A HIPAA authorization document allows insurance companies and healthcare providers to share your personal medical information with the people you trust. If your child is turning 18, have a Melrose estate planning attorney prepare a HIPAA authorization for that child.

What is a Durable Power of Attorney?

Preparing a durable power of attorney document is important because anyone may be abruptly injured, unexpectedly disabled, or even fully incapacitated. A durable power of attorney allows your financial affairs to be conducted even if you are disabled or incapacitated.

Preparing a durable power of attorney entails naming an agent (or “attorney-in-fact”), someone who will pay your bills, conduct your banking, make decisions regarding your real estate, and generally oversee and protect your finances.

If you are unable to make the financial decisions that must be made for your family and yourself, your durable power of attorney authorizes the agent you have chosen to make those decisions for you and to protect your financial interests. Without a durable power of attorney, your family may have to ask a court to name a guardian or a conservator to make those decisions for you.

What is a Healthcare Proxy?

A healthcare proxy or healthcare power of attorney is a legal document that can name you, the parent, as your adult child’s “medical agent.” If your adult child is unable to make medical decisions, a healthcare power of attorney lets you make those decisions on your child’s behalf.

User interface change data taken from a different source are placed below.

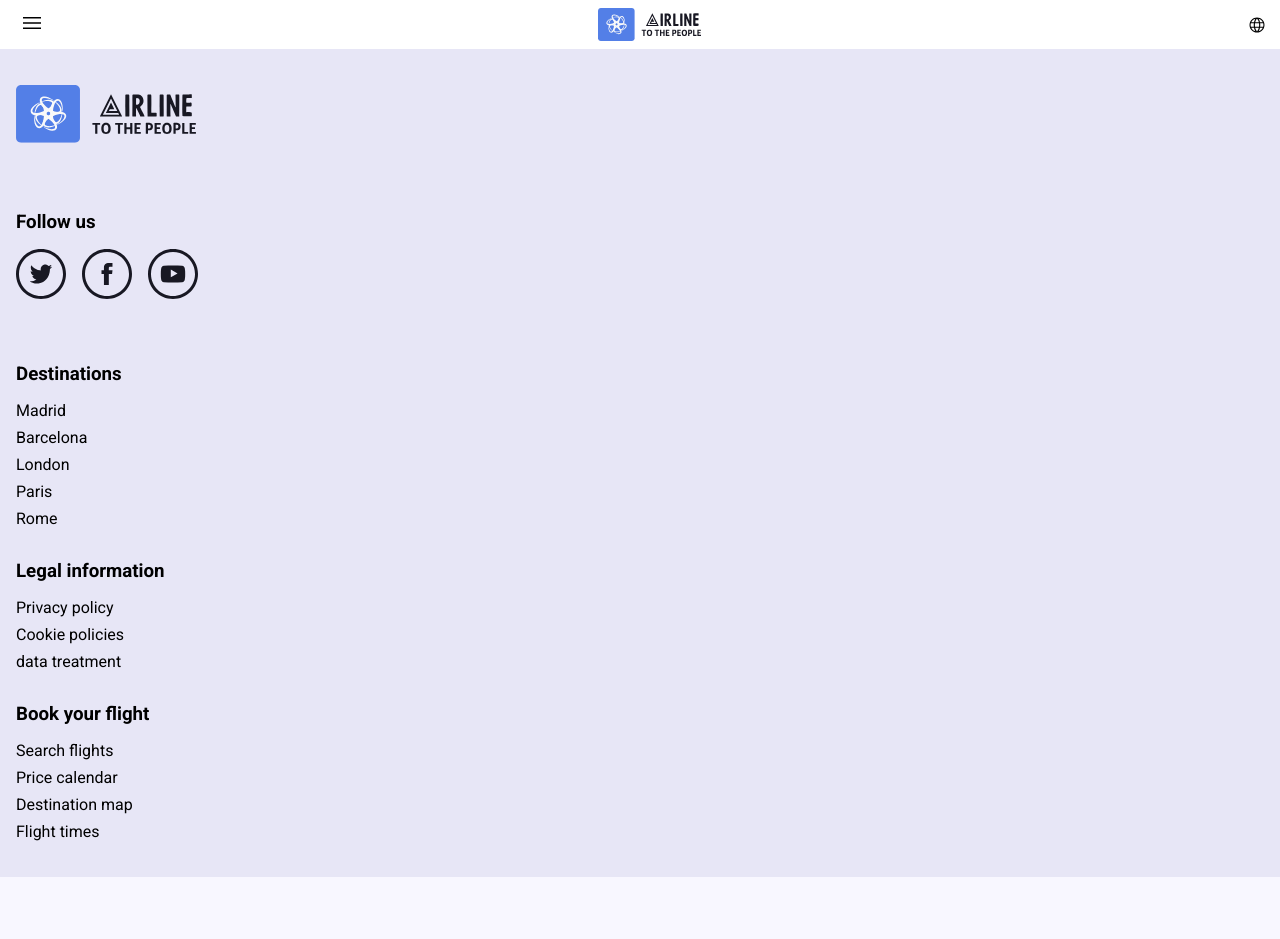
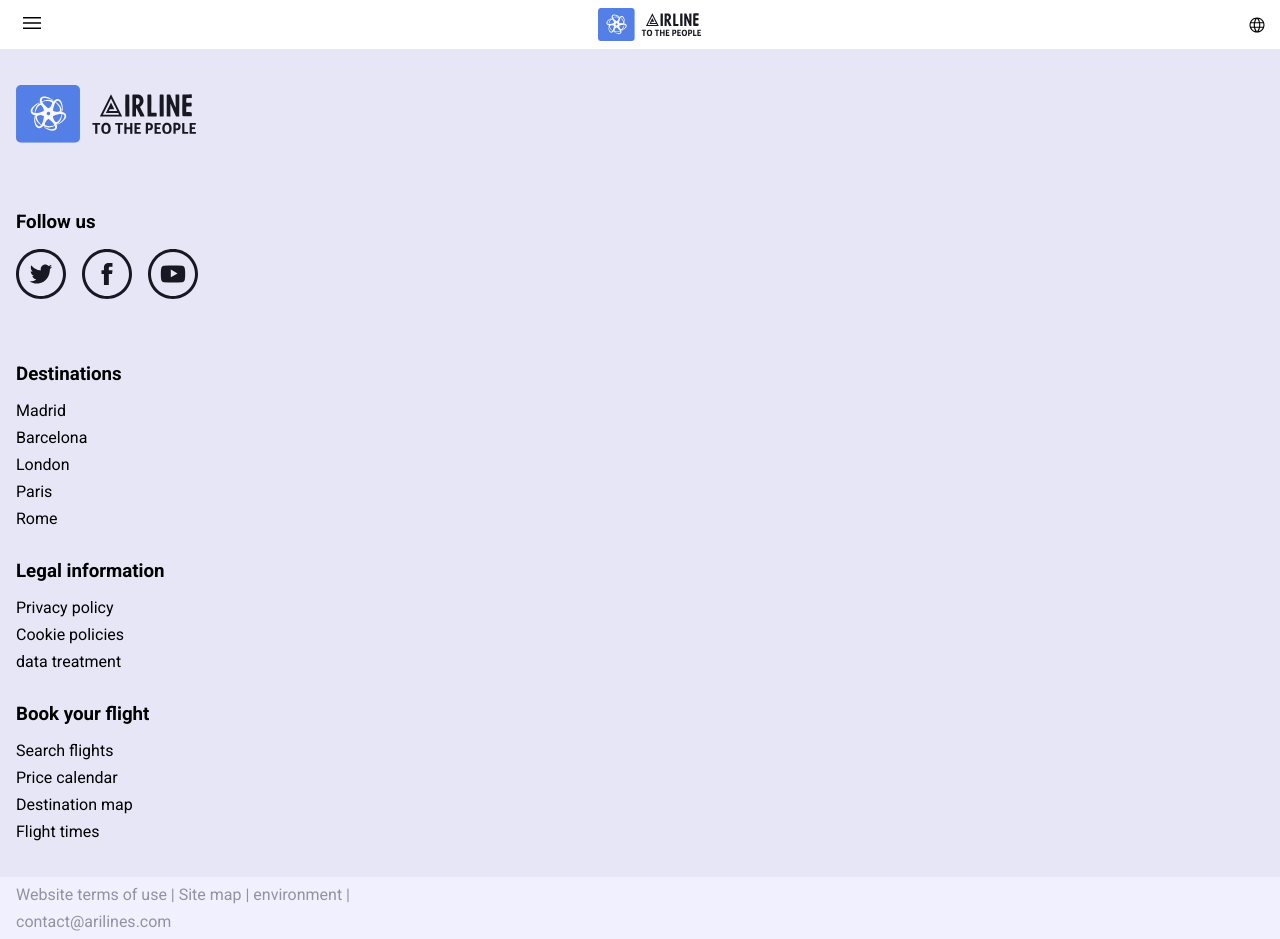
Before and after one commit to JeisonPC/Airline-to-the-people, an Angular app: page / in a window 1280 px wide. Before the commit the page ends 877 px from the top, so only its background shows below. Built offline with nearby package versions, Linux system fonts and the light colour scheme.

Commit message:
ADD - Edited the bottom section of the footer

```diff
--- a/src/app/components/footer/footer.component.html
+++ b/src/app/components/footer/footer.component.html
@@ -78,8 +78,13 @@
     </div>
 
   </section>
-  <section class="footer__section--down">
-
+  <section class="footer__section-down">
+    <div>
+      <a href="#">Website terms of use</a> | <a href="#">Site map</a> | <a href="#">environment</a> |
+    </div>
+    <div>
+      <span>contact&#64;arilines.com</span>
+    </div>
   </section>
 
 </footer>
--- a/src/app/components/footer/footer.component.scss
+++ b/src/app/components/footer/footer.component.scss
@@ -1,10 +1,10 @@
 @import '_variables';
 .footer {
   background-color: $color-gray-8;
-  padding: 2.25rem 1rem;
 
   // Sección superior del footer
   &__section-up {
+    padding: 2.25rem 1rem;
     display: flex;
     flex-direction: column;
     gap: 4rem;
@@ -42,4 +42,14 @@
     gap: 1rem;
   }
 
+  // Sección inferior del footer
+  &__section-down {
+    background-color: $color-gray-9;
+    color: $color-gray-5;
+    padding: 0.5rem 1rem;
+    display: flex;
+    flex-direction: column;
+    gap: 0.5rem;
+  }
+
 }
--- a/src/styles/_variables.scss
+++ b/src/styles/_variables.scss
@@ -2,4 +2,5 @@ $color-tertiary: rgba(194, 1, 20, 1);
 $color-secondary: rgba(17, 58, 93, 1);
 $color-gray-10: rgba(248, 247, 255, 1);
 $color-gray-8: rgba(231, 230, 246, 1);
+$color-gray-9: rgba(241, 240, 255, 1);
 $color-gray-5: rgba(146, 146, 160, 1);
--- a/src/styles/styles.scss
+++ b/src/styles/styles.scss
@@ -27,3 +27,8 @@ li, ul {
 h1,h2,h3 {
   margin: 0;
 }
+
+a {
+  text-decoration: none;
+  color: inherit;
+}
```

Without a healthcare proxy document, a parent may have to petition a court to be named as the child’s guardian or conservator – at a stressful time when healthcare decisions may have to be made quickly.

Preparing a healthcare proxy in advance for your adult child can give a parent genuine peace of mind. When your child turns 18, ask an estate planning lawyer to prepare a healthcare proxy document for your child.

What is a Living Will?

A living will is very different from a last will and testament, and it is also somewhat different from a healthcare proxy or medical power of attorney. In most states, you can express your detailed wishes for end-of-life care in a living will document.

However, Massachusetts is one of the few states that does not recognize living wills. If you prepare a living will in Massachusetts, there is nothing in this state’s laws that obligates your medical providers to adhere to your instructions.

You can, however, spell out some instructions to your medical agent in your healthcare proxy. What’s important is to name an agent you trust to protect you and your interests – someone like a parent, for example.

What is a FERPA Waiver?

When a child turns 18, he or she genuinely must have a HIPAA waiver, a durable power of attorney, and a healthcare proxy prepared by a Massachusetts estate planning attorney. A FERPA waiver, however, is optional, but your family may choose to prepare such a document.

The Family Educational Rights and Privacy Act (FERPA) keeps educational records – grades, test results, and disciplinary actions – private. It lets parents access these records and request corrections, and it determines who else may see these records while your child is still a minor.

When your child turns 18 (or enters a college or university at any age), that child’s academic record is exclusively his or hers, even if you pay the tuition. Colleges and universities will not release records to a parent without a student’s consent – a FERPA waiver.

Many parents insist on a FERPA waiver in order to stay involved in their child’s education. Others assume that their child’s education, after the child turns 18, is up to the child. Discuss the FERPA waiver with your adult child and decide together what is best for your own family.

What’s Important to Remember?

Your child will always be your child, but when your child turns 18, he or she is an adult according to the law.

Obtaining the signatures and preparing the documents that you may need if an emergency arises is simply the smart thing to do. It also provides an outstanding opportunity to discuss your adult child’s personal concerns, goals, and expectations.

To learn more about these documents or to prepare the documents and make them legally binding, schedule a consultation with a Melrose estate planning lawyer before your child turns 18. If your child is already an adult, the time to schedule that consultation is now.